Yes, there’s the ineffable quality of a place which is absorbed through the roots and nestles deep in the bones and consciousness and fuses with art, and there is deep meaning in being a living part of conversations tied to a home place – then there is also the less abstract: the integration of familiar symbols, stories, and people that speak to the community.
Take Bio’s panel, of the keiki climbing up the boulder. It was adapted from a real photo from Richardson’s family, but is recognizable to anyone who grew up around Wailuku hopping ponds. I have a photo like it on my phone, of my kids in ‘Iao Valley.
“I try to be true to myself, where I came from and that imagery,” says Kurokawa. “I like to paint the people that are around me, the real life stuff, the everyday moments. If it’s flowers or plants or birds, it’s usually Native Hawaiian. I just want to represent where we’re from.”
Kurokawa delves into his subjects, and his painting of the kukui tree branch comes from a photo he took himself. “You end up having this kind of emotional connection to it because you put all your energy into this thing,” he says. “It makes for a better piece.”
And now, the piece is done. Or – depending how you look at it – just begun. As the mural breathes new life to a part of town and the images call forth memories and scenes buried in consciousness, I ask, Why? What do you hope the community will gain from this?

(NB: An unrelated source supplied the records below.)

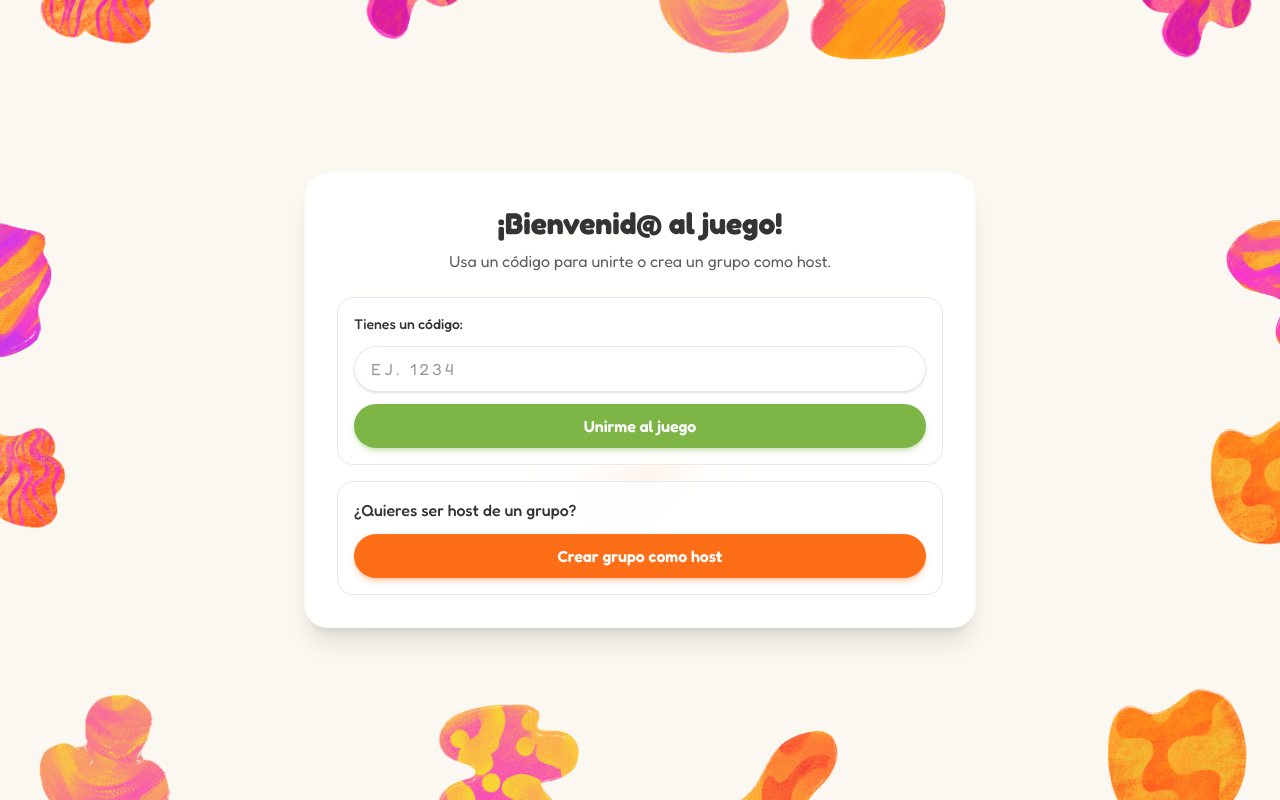
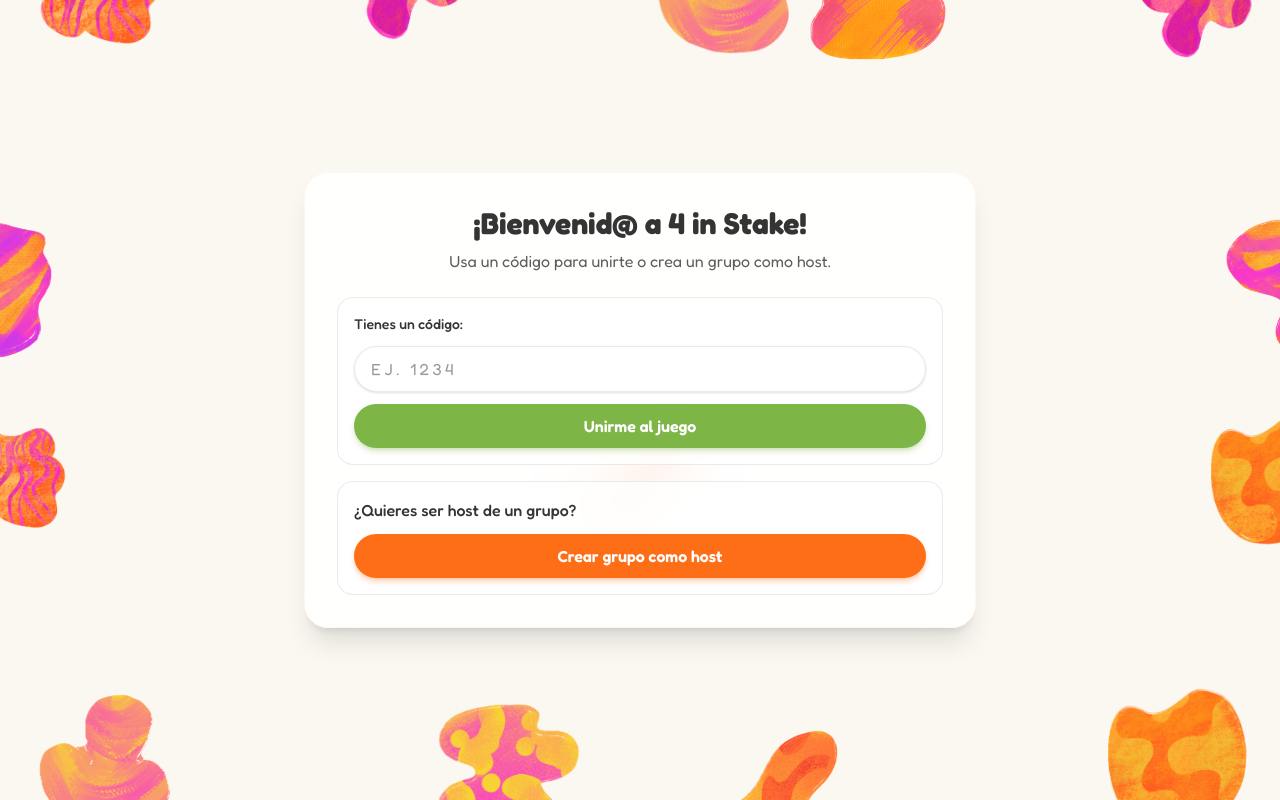
Before and after one commit to LuisMtz15/juegosinnombre, a React (Vite) app: page / in a window 1280 px wide. Built offline with nearby package versions, Linux system fonts and the light colour scheme.

Commit message:
Cambios en el welcome screen

```diff
--- a/src/components/WelcomeScreen.jsx
+++ b/src/components/WelcomeScreen.jsx
@@ -15,7 +15,7 @@ export default function WelcomeScreen({ onJoinAsPlayer, onCreateHost }) {
     <div className="font-fredoka">
       <header className="text-center mb-6">
         <h1 className="text-2xl sm:text-3xl font-bold text-[#343434]">
-          ¡Bienvenid@ al juego!
+          ¡Bienvenid@ a 4 in Stake!
         </h1>
         <p className="mt-2 text-sm sm:text-base text-[#343434]/80">
           Usa un código para unirte o crea un grupo como host.
```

By this point in the conversation, the stars are shining and Bio’s left with his family, but not before he can say that people may or may not take something significant or lasting from the mural. Regardless, that doesn’t change his kuleana as an artist: “We’re extensions of the ether, making things. Consciousness will be played out if you’re in tune. If something needs to be said, the ones with the talent and the will and the love, who are able and willing, will make it come to life.”
“Hopefully they can gain some positivity out of it,” Kurokawa says, speaking less metaphysically. “I was going for something that was inclusive and community minded. I’m hoping people can look at it and not just see that it’s a nicely painted mural or is beautiful, but actually go and look up the kukui nut and read about it… that was my hope, that it would take them a little farther than just looking at the painting but actually going to learn more about what’s happening.”
“Slow. Down,” answers Richardson. “What I noticed here was how many people are like clockwork, taking their kids to MAPA or getting off of work – from that moment of 7am it’s hustle and bustle until night time when it’s a ghost town. Watching everybody go to and fro, what I want this mural to do and what I would want any mural to do, is just slow people down.”
“Honestly, this is something for kids walking home from school. It adds something, instead of it just being desolate. Now something is there,” says Bowers.
“Even just seeing a figure or other kids or color, adds a little something. And if it adds just a little something, that’s all we care about: Here’s just a little dose, just another human touch, something to think about it. We’re just trying to plant seeds.”
Perhaps, like the seeds of the kukui tree, these too will help light the way.
Cover design by Albert Cortez. Cover photo courtesy Linn Nishikawa